What, plunderer of the nations, unplundered still? Proud lord of others, does none dispute thy lordship? A time comes when thou must cease plundering, and thyself be plundered, when of lordship thou hast had enough, and others lord it over thee.
Have mercy on us, Lord, that wait for thee so patiently; day after day be our stronghold, our deliverer thou in time of trouble!

Fled, the alien host, scattered the heathen, thy angel’s voice once heard, thy power made manifest!
Your spoils, Gentiles, how easily amassed! Easily as the locusts, where they swarm in the trenches.
The Lord’s power made manifest, that is throned high in heaven! With his just award Sion shall be well content;
still in these times of ours the promise well kept, the full deliverance. Knowledge and wisdom and the fear of the Lord, what treasure like these?

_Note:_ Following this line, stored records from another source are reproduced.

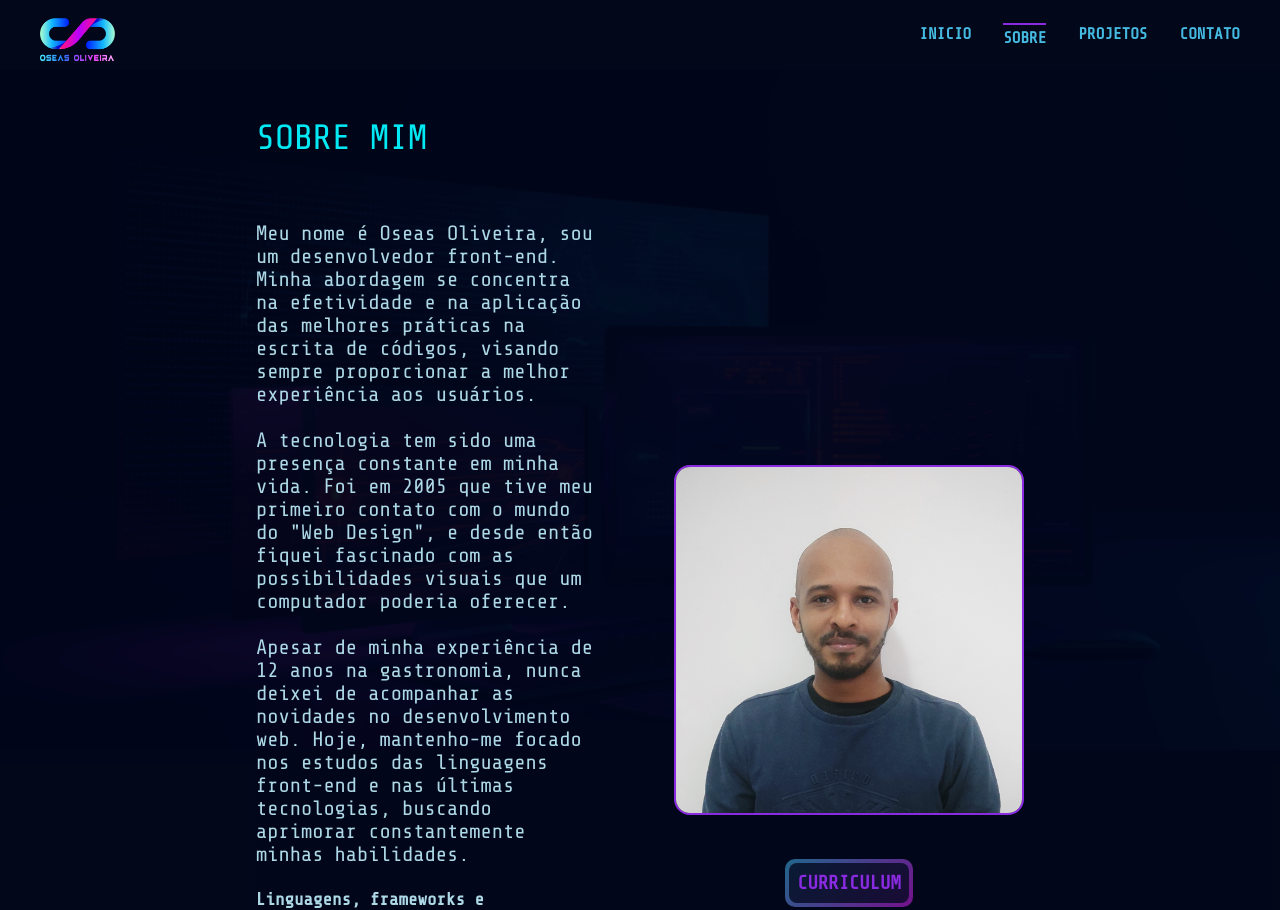
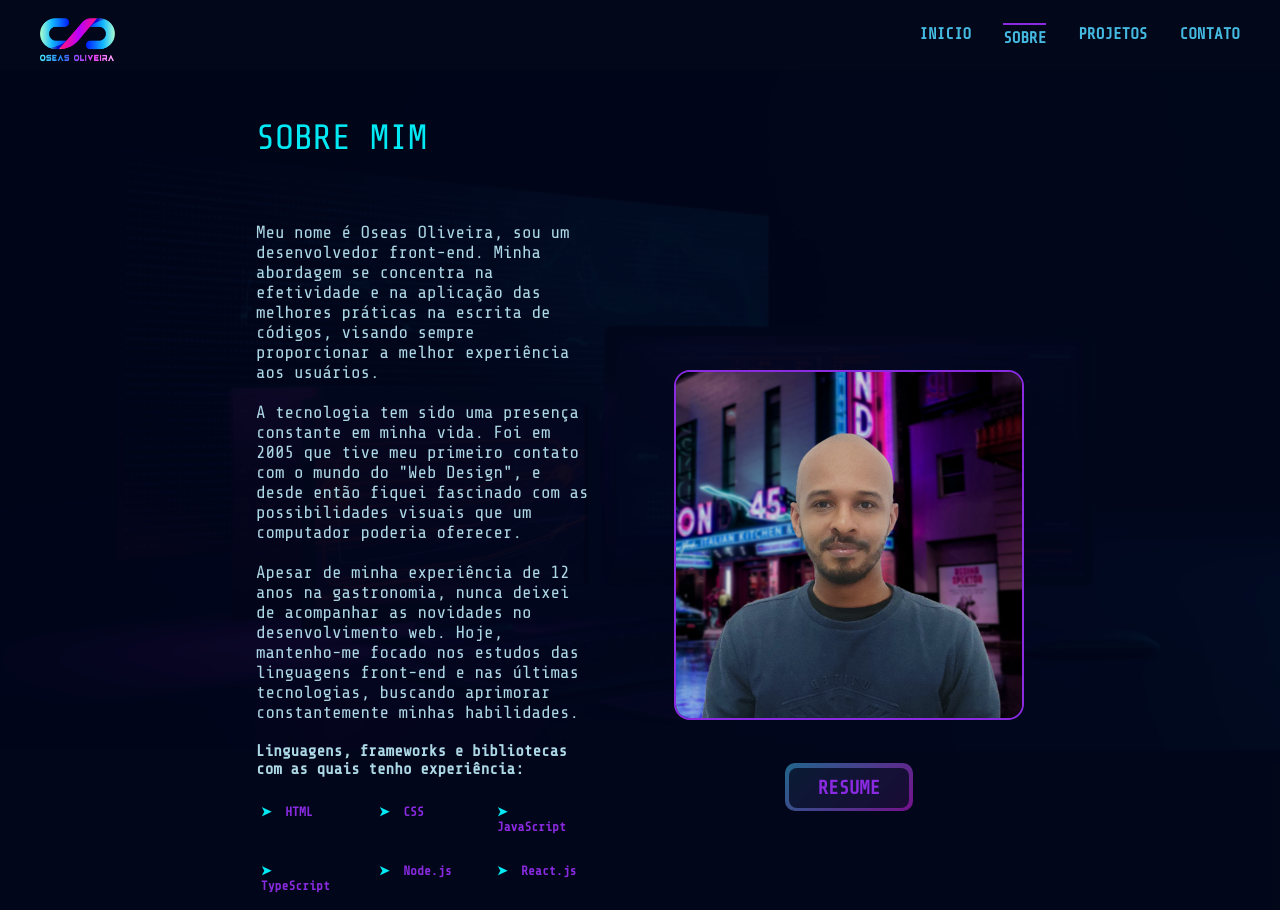
Before and after one commit to OseOliv/portfoliov3, a React (Create React App) app: page /sobre in a window 1280 px wide. Shown: the top 910 px of the page. Built offline with nearby package versions, Linux system fonts and the light colour scheme; a web font is replaced by a local one.

Commit message:
About update!

```diff
--- a/src/components/About/AboutContent.jsx
+++ b/src/components/About/AboutContent.jsx
@@ -2,7 +2,7 @@ import React from "react";
 import { Link } from "react-router-dom";
 import styles from "./style.module.css";
 import bgHome from "../../assets/img/others/dev.png";
-import avatarperfil from "../../assets/img/others/avatarperfil.jpg";
+import avatarperfil from "../../assets/img/others/avatarperfil2.png";
 import oseolicv from "../../assets/img/others/OseOlivCurriculum.pdf";
 
 const AboutContent = () => {
@@ -63,7 +63,7 @@ const AboutContent = () => {
           <div className={styles.avatarContainer}>
             <img src={avatarperfil} alt="avatar" className={styles.avatar} />
             <Link className={styles.btnCvLink} to={oseolicv} target="_blank" rel="noreferrer">
-              <span className={styles.btnCv}>CURRICULUM</span>
+              <span className={styles.btnCv}>RESUME</span>
             </Link>
           </div>
         </div>
--- a/src/components/About/style.module.css
+++ b/src/components/About/style.module.css
@@ -39,7 +39,7 @@
 
 .text {
   font-family: "Share Tech Mono", monospace;
-  font-size: 1.3rem;
+  font-size: 1.1rem;
   color: lightblue;
   margin-top: 0;
   margin-right: 5rem;
@@ -131,7 +131,7 @@
 
 .skillsContainer p {
   color: lightblue;
-  font-size: 1.1rem;
+  font-size: 1rem;
   font-weight: 600;
 }
 
@@ -144,15 +144,15 @@
 }
 
 .skills span {
-  font-size: 0.95rem;
+  font-size: 0.8rem;
   padding: 0.4rem 0.3rem;
   background-color: transparent;
   border-radius: 5px;
 }
 
-.skillsSpan::before{
+.skillsSpan::before {
   content: "➤";
-  color:rgb(3, 233, 244) ;
+  color: rgb(3, 233, 244);
   display: inline-block;
   width: 1rem;
   height: 1rem;
@@ -165,7 +165,7 @@
   padding: 12.5px 30px;
   border: 0;
   border-radius: 100px;
-  background-color: rgb(3, 233, 244);
+  background-color: rgb(3, 233, 244, 0.8);
   color: rgb(138, 43, 226);
   font-weight: bold;
   transition: all 0.5s;
@@ -173,7 +173,7 @@
 }
 
 .skillsSpan:hover {
-  background-color: rgb(3, 233, 244);
+  background-color: rgb(3, 233, 244, 0.8);
   box-shadow: 0 0 20px rgb(3, 233, 244, 0.3);
   transform: scale(1.1);
 }
@@ -221,4 +221,8 @@
     display: flex;
     flex-direction: column;
   }
+
+  .avatarContainer {
+    margin-top: 1rem;
+  }
 }
```
Also changed, not shown: src/assets/img/others/avatarperfil.png (added), src/assets/img/others/avatarperfil2.png (added).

See, where they stand at the gates, the men we sent out to report, hailing us; the messengers we sent to ask for peace, weeping bitterly;
Deserted, the highways, the lanes untravelled; the enemy has broken the truce, making no terms with the cities, not sparing the lives of men;
widowed the countryside and lifeless, Lebanon shrunken and withered, Saron a wilderness, Basan and Carmel quaking with fear.
Now, the Lord says, to bestir myself, now to rise up in arms against them, now to make them feel my power!
A raging fire conceived in the womb, and nothing but stubble brought to the birth; your own impetuous spirit shall be a fire, Gentiles, to devour you;
like ashes in a kiln they shall be left, the alien hordes, bundles of brushwood eaten up by the fire.

Listen then, you that live far off, to the story of my doings; and you, who dwell close to me, learn the lesson of my power.
In Sion itself there be guilty folk that tremble, false hearts full of dismay; who shall survive this devouring flame, the near presence of fires that burn unceasingly?
He only, that follows the path of innocence, tells truth, ill-gotten gain refuses, flings back the bribe; his ears shut to murderous counsels, his eyes from every harmful sight turned away.
On the heights his dwelling shall be, his eyrie among the fastnesses of the rocks, bread shall be his for the asking, water from an unfailing spring.
Those eyes shall look on the king in his royal beauty, have sight of a land whose frontiers are far away.

Of those old fears, how thou wilt recall the memory! Where are they now, the learned men, that could weight each phrase of the law, that taught us like children?
No longer wilt thou see before thee a rebellious people, all profound talk that passes thy comprehension, and no wisdom.
Look around thee at Sion, goal of our pilgrimage, see where Jerusalem lies, an undisturbed dwelling-place; here is tent securely fixed, its pegs immoveable, its ropes never to be broken.
Here, as nowhere else, our Lord reigns in majesty; a place of rivers, of wide, open streams, yet no ship’s oar will disturb it, no huge galleon pass by;
the Lord our judge, the Lord our lawgiver, the Lord our king, will himself be our deliverance.
Now, thy tackle hangs loose and unserviceable, too weak thy mast is to display thy pennon; then, thou wilt have the spoil of many forays to divide, even lame folk shall carry plunder away.
No more shall they cry out on their helpless plight, these, thy fellow citizens; none dwells there now but is assoiled of his guilt.